■ What you should do ■
Print the line containing "sync to Sheets" and each line after it to the end of the material below. Print nothing else.

········

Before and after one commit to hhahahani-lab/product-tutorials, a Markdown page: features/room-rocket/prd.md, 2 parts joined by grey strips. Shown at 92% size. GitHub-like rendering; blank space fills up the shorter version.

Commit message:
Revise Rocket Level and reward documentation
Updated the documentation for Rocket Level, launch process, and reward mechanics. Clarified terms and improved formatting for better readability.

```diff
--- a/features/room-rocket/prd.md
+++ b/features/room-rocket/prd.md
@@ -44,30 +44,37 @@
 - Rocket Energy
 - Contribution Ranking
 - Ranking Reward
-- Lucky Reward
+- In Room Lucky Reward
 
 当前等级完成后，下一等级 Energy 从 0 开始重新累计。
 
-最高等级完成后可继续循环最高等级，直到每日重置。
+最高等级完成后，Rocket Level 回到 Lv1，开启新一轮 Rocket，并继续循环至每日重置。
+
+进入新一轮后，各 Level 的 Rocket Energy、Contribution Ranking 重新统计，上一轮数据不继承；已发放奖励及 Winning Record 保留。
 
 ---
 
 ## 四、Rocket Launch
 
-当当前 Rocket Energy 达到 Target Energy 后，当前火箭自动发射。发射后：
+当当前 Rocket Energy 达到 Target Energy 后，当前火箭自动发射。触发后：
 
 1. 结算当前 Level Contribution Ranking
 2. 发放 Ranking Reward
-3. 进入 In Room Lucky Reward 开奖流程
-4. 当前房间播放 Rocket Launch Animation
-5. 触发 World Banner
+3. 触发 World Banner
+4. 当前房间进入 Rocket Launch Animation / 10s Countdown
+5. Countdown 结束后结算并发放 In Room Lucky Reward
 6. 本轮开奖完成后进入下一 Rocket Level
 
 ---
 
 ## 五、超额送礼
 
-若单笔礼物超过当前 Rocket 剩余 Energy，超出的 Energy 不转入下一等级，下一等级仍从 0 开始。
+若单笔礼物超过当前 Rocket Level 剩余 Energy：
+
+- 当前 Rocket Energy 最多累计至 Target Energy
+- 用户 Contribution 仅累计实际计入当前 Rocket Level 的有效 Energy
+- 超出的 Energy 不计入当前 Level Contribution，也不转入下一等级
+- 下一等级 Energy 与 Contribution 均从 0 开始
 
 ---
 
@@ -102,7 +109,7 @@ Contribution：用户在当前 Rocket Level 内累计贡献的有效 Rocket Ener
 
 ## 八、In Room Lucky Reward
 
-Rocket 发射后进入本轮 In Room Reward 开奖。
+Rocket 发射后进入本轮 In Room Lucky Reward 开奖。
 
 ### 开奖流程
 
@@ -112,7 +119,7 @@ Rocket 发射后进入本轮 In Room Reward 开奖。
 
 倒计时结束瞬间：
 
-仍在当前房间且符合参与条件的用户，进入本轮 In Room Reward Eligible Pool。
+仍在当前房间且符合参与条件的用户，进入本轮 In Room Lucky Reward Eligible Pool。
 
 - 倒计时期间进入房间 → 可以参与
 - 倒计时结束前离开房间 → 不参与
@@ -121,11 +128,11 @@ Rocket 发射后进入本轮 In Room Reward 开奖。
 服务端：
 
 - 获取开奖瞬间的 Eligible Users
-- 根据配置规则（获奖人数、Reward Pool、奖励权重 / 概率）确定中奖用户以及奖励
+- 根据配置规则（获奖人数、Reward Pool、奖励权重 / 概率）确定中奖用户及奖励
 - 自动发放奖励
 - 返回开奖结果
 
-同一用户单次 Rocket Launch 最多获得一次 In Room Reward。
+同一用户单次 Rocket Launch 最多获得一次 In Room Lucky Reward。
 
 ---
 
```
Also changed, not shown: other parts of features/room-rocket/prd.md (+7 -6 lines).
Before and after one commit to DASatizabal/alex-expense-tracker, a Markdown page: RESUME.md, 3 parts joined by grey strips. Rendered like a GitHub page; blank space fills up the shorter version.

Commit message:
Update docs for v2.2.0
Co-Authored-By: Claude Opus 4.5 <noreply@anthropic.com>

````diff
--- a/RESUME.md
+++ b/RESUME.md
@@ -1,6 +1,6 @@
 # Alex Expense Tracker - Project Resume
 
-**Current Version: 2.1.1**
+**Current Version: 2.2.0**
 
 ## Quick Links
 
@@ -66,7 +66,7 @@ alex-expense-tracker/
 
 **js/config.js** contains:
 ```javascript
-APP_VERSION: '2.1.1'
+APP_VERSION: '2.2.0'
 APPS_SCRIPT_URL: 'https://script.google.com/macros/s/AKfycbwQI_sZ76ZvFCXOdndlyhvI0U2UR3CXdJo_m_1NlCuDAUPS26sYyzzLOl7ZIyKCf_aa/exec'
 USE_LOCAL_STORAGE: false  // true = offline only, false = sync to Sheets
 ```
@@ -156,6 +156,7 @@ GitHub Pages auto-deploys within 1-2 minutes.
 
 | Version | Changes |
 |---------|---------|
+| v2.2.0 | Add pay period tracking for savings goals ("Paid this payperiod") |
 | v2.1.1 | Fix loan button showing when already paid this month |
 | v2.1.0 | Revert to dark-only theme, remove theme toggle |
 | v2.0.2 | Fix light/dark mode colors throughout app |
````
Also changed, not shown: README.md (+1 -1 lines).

········

■ The answer ■
 USE_LOCAL_STORAGE: false  // true = offline only, false = sync to Sheets
 ```
@@ -156,6 +156,7 @@ GitHub Pages auto-deploys within 1-2 minutes.
 
 | Version | Changes |
 |---------|---------|
+| v2.2.0 | Add pay period tracking for savings goals ("Paid this payperiod") |
 | v2.1.1 | Fix loan button showing when already paid this month |
 | v2.1.0 | Revert to dark-only theme, remove theme toggle |
 | v2.0.2 | Fix light/dark mode colors throughout app |
````
Also changed, not shown: README.md (+1 -1 lines).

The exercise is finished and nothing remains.